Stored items
● ● ● ● ● ● ●
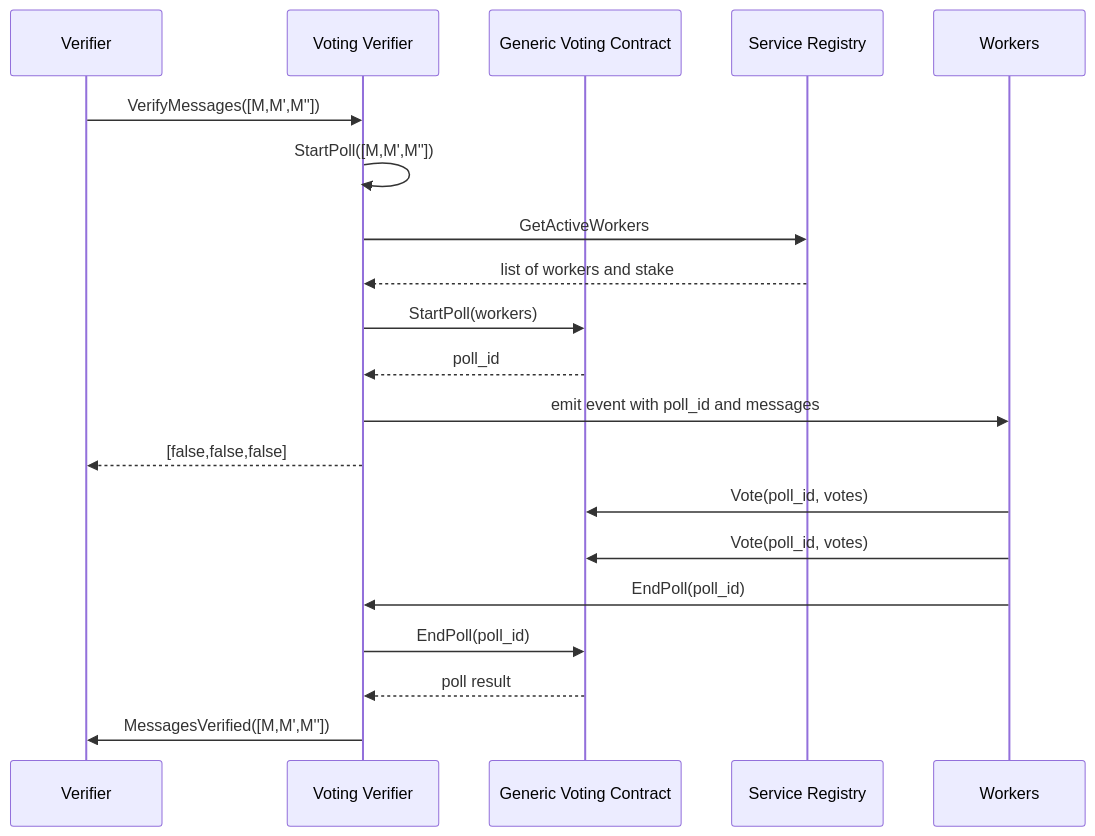
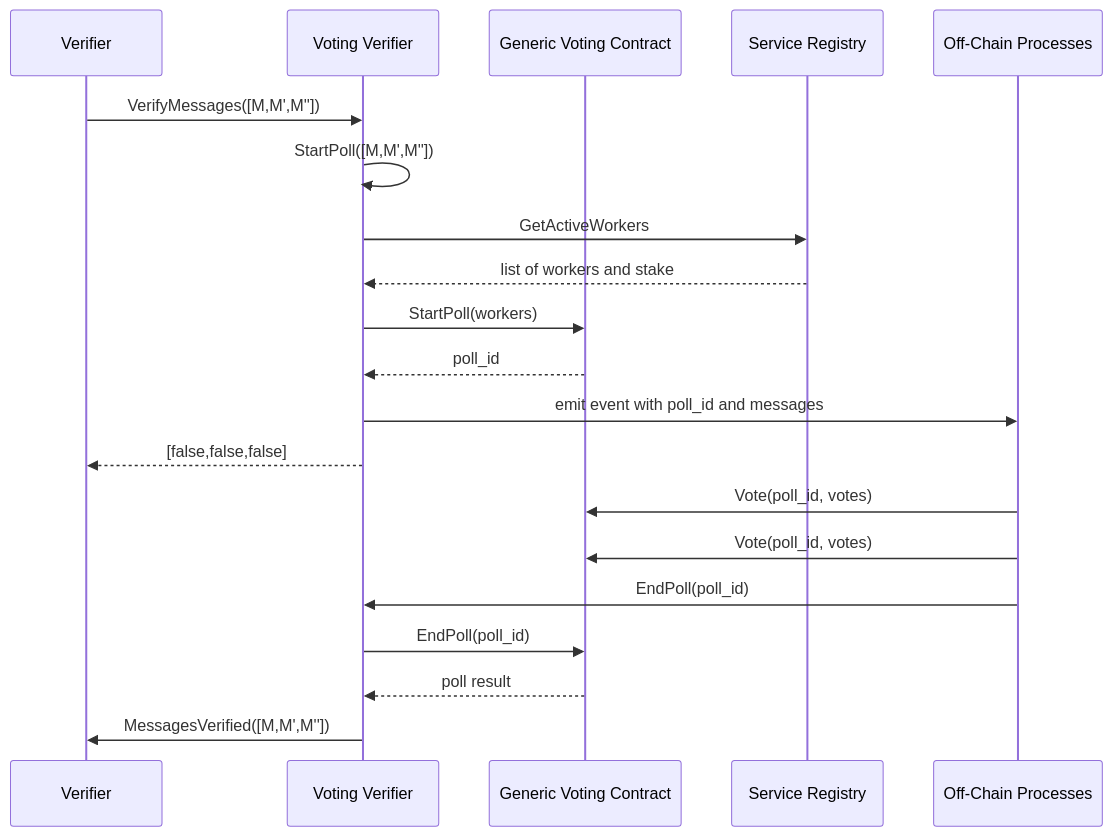
The second of 2 diagrams in contracts/voting-verifier/README.md (axelarnetwork/axelar-amplifier), drawn with Mermaid before and after one commit. The commit also changed other lines of this file, not shown here.

Commit message:
change workers to off-chain processes in README

````diff
--- a/contracts/voting-verifier/README.md
+++ b/contracts/voting-verifier/README.md
@@ -32,30 +34,31 @@
 ```mermaid
 sequenceDiagram
 participant Verifier
 participant Voting Verifier
 participant Generic Voting Contract
 participant Service Registry
-participant Workers
+participant OC as Off-Chain Processes
+
 
 Verifier->>Voting Verifier: VerifyMessages([M,M',M''])
 Voting Verifier->>Voting Verifier: StartPoll([M,M',M''])
 
 
 Voting Verifier->>Service Registry: GetActiveWorkers
 Service Registry-->>Voting Verifier: list of workers and stake
 Voting Verifier->>Generic Voting Contract: StartPoll(workers)
 Generic Voting Contract-->>Voting Verifier: poll_id
-Voting Verifier->>Workers: emit event with poll_id and messages
+Voting Verifier->>OC: emit event with poll_id and messages
 Voting Verifier-->>Verifier: [false,false,false]
 
-Workers->>Generic Voting Contract: Vote(poll_id, votes)
-Workers->>Generic Voting Contract: Vote(poll_id, votes)
+OC->>Generic Voting Contract: Vote(poll_id, votes)
+OC->>Generic Voting Contract: Vote(poll_id, votes)
 
-Workers->>Voting Verifier: EndPoll(poll_id)
+OC->>Voting Verifier: EndPoll(poll_id)
 Voting Verifier->>Generic Voting Contract: EndPoll(poll_id)
 Generic Voting Contract-->>Voting Verifier: poll result
 
 Voting Verifier->>Verifier: MessagesVerified([M,M',M''])
 
 
 ```
````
● ● ● ● ● ● ●
• **TASK DIRECTIONS**: Repeat every entry exactly. Do not include the pictures.

• **ANSWER AREA**:
The second of 2 diagrams in contracts/voting-verifier/README.md (axelarnetwork/axelar-amplifier), drawn with Mermaid before and after one commit. The commit also changed other lines of this file, not shown here.

Commit message:
change workers to off-chain processes in README

````diff
--- a/contracts/voting-verifier/README.md
+++ b/contracts/voting-verifier/README.md
@@ -32,30 +34,31 @@
 ```mermaid
 sequenceDiagram
 participant Verifier
 participant Voting Verifier
 participant Generic Voting Contract
 participant Service Registry
-participant Workers
+participant OC as Off-Chain Processes
+
 
 Verifier->>Voting Verifier: VerifyMessages([M,M',M''])
 Voting Verifier->>Voting Verifier: StartPoll([M,M',M''])
 
 
 Voting Verifier->>Service Registry: GetActiveWorkers
 Service Registry-->>Voting Verifier: list of workers and stake
 Voting Verifier->>Generic Voting Contract: StartPoll(workers)
 Generic Voting Contract-->>Voting Verifier: poll_id
-Voting Verifier->>Workers: emit event with poll_id and messages
+Voting Verifier->>OC: emit event with poll_id and messages
 Voting Verifier-->>Verifier: [false,false,false]
 
-Workers->>Generic Voting Contract: Vote(poll_id, votes)
-Workers->>Generic Voting Contract: Vote(poll_id, votes)
+OC->>Generic Voting Contract: Vote(poll_id, votes)
+OC->>Generic Voting Contract: Vote(poll_id, votes)
 
-Workers->>Voting Verifier: EndPoll(poll_id)
+OC->>Voting Verifier: EndPoll(poll_id)
 Voting Verifier->>Generic Voting Contract: EndPoll(poll_id)
 Generic Voting Contract-->>Voting Verifier: poll result
 
 Voting Verifier->>Verifier: MessagesVerified([M,M',M''])
 
 
 ```
````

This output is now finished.